Before-and-after change data
• • • • • • •

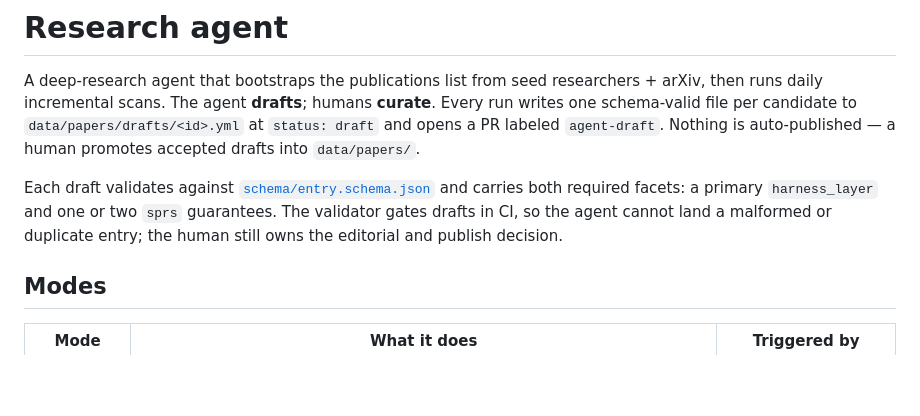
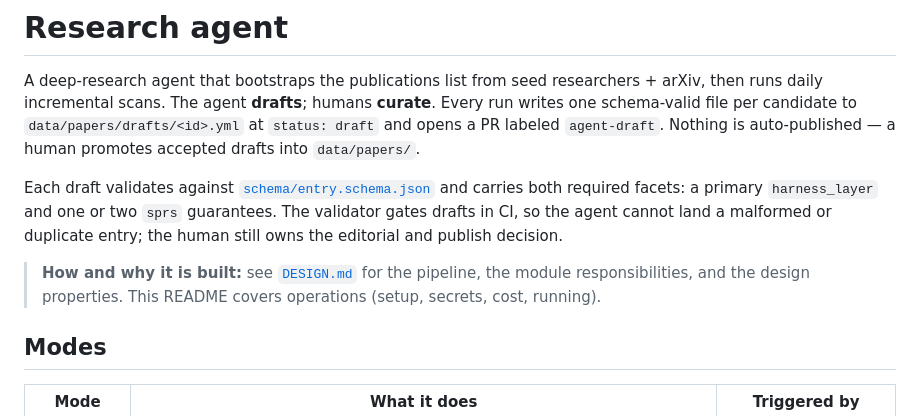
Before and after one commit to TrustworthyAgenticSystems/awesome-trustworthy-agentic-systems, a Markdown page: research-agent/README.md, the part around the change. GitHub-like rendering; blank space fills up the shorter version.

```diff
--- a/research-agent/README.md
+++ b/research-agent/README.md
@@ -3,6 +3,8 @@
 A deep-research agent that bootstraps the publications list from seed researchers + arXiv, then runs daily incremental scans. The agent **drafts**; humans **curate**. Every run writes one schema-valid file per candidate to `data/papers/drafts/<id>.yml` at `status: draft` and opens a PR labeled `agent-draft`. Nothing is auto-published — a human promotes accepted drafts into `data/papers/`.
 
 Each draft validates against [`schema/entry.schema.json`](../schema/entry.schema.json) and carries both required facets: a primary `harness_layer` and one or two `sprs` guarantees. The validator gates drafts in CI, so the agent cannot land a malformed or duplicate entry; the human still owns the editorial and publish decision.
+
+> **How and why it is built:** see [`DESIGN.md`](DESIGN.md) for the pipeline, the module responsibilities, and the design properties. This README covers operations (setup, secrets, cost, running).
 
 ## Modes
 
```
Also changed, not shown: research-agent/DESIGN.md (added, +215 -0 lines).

• • • • • • •

About this exercise:
The answer is each line from the entries above in which the word "README" occurs.

Task result:
Before and after one commit to TrustworthyAgenticSystems/awesome-trustworthy-agentic-systems, a Markdown page: research-agent/README.md, the part around the change. GitHub-like rendering; blank space fills up the shorter version.
--- a/research-agent/README.md
+++ b/research-agent/README.md
+> **How and why it is built:** see [`DESIGN.md`](DESIGN.md) for the pipeline, the module responsibilities, and the design properties. This README covers operations (setup, secrets, cost, running).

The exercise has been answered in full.